“Iran’s Deputy Secretary of the Supreme National Security Council said those involved in these attacks were of Iranian nationality. Whereas other state media, including Tabnak website affiliated to former IRGC commander Mohsen Rezaie, the accent heard from the terrorists indicated these individuals were not Iranian Arabs, but most certainly of foreign nationality,” according to the Tabnak website.

Iran’s Ministry of Intelligence also issued a statement announcing the first names of five of the assailants, refusing, for some reason, not to mention their last names.

Other objectives

On a broader scale, Iran also failed to prevent a highly significant US Senate initiative seeking to impose new sanctions on Iran. This regime has been described a destabilizing entity and if such a bill gains final approval after the 92-7 initial stage setting vote, Iran’s IRGC will be blacklisted as a foreign terrorist organization.

Was it a coincidence that Tehran’s attacks took place only hours before the Senate planned its bill discussion and a number of known regime lobbyists went the distance to delay the measure? You be the judge. As a final thought, this entire string of developments have played into the hands of Iran’s Khamenei and IRGC.

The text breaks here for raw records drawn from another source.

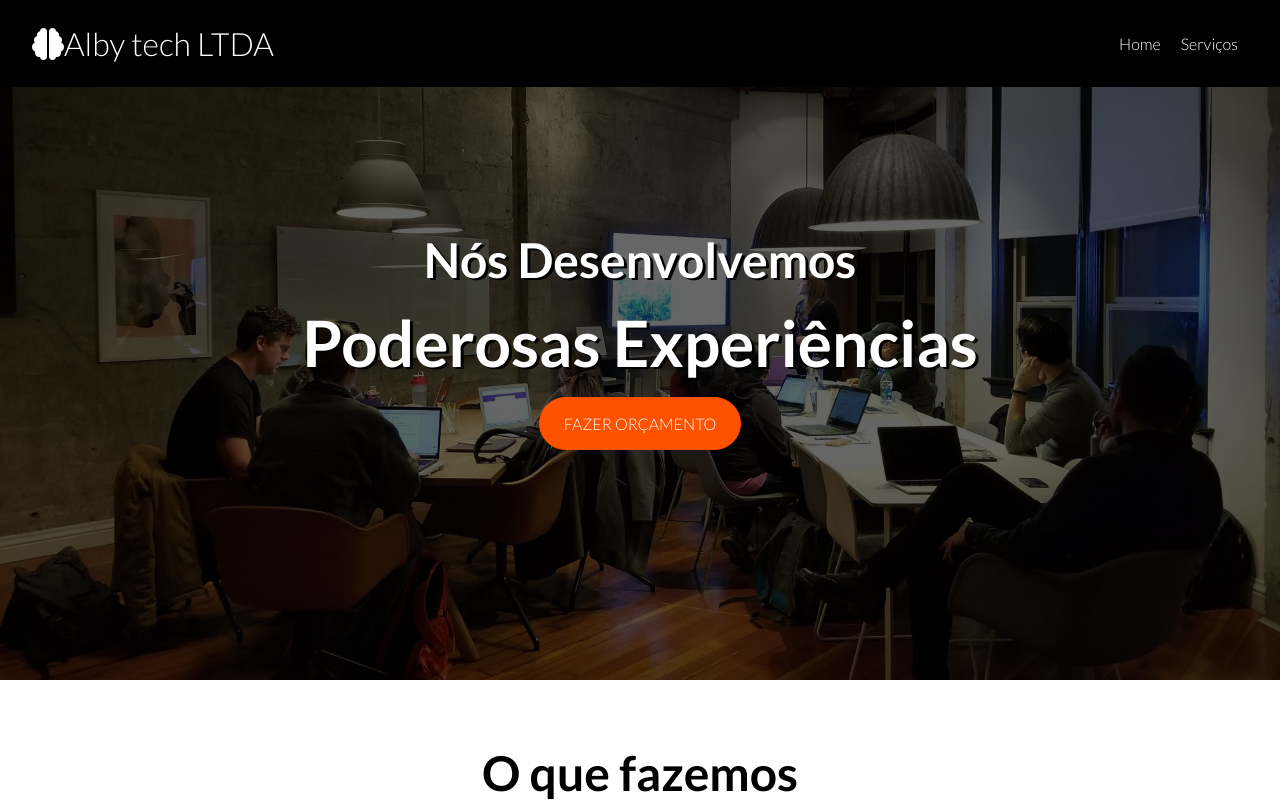
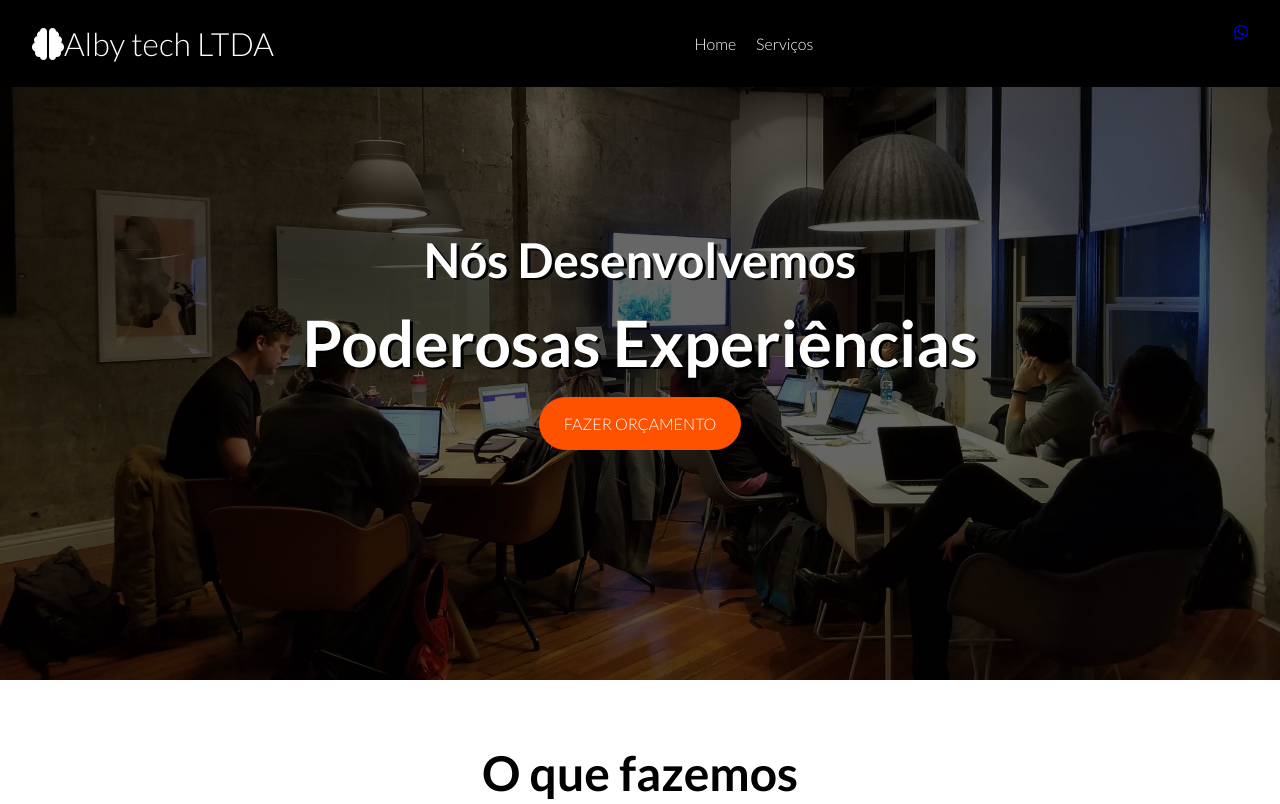
Before and after one commit to albyTechltda/albytech, a plain HTML site: page index.html in a window 1280 px wide. Shown: the top 804 px of the page. Drawn offline with Linux system fonts and the light colour scheme.

Commit message:
Update index.html

```diff
--- a/index.html
+++ b/index.html
@@ -17,6 +17,9 @@
         <li><a href="#">Serviços</a></li>
       </ul>
     </nav>
+    <a href="https://wa.me/SEU_NUMERO" class="whatsapp-float" target="_blank">
+  <i class="fab fa-whatsapp whatsapp-icon"></i>
+</a>
     <i class="fas fa-bars"></i>
   </div>
   <div class="title-container">
```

The Iranian regime desperately needs such an open hand to have any hope of confronting the status quo, especially since the Trump administration has yet to define its Iran policy, the future of the Iran nuclear deal is in questions, sanctions will not be lifted from Iran and Washington will most likely be demanding concessions from Tehran in the region.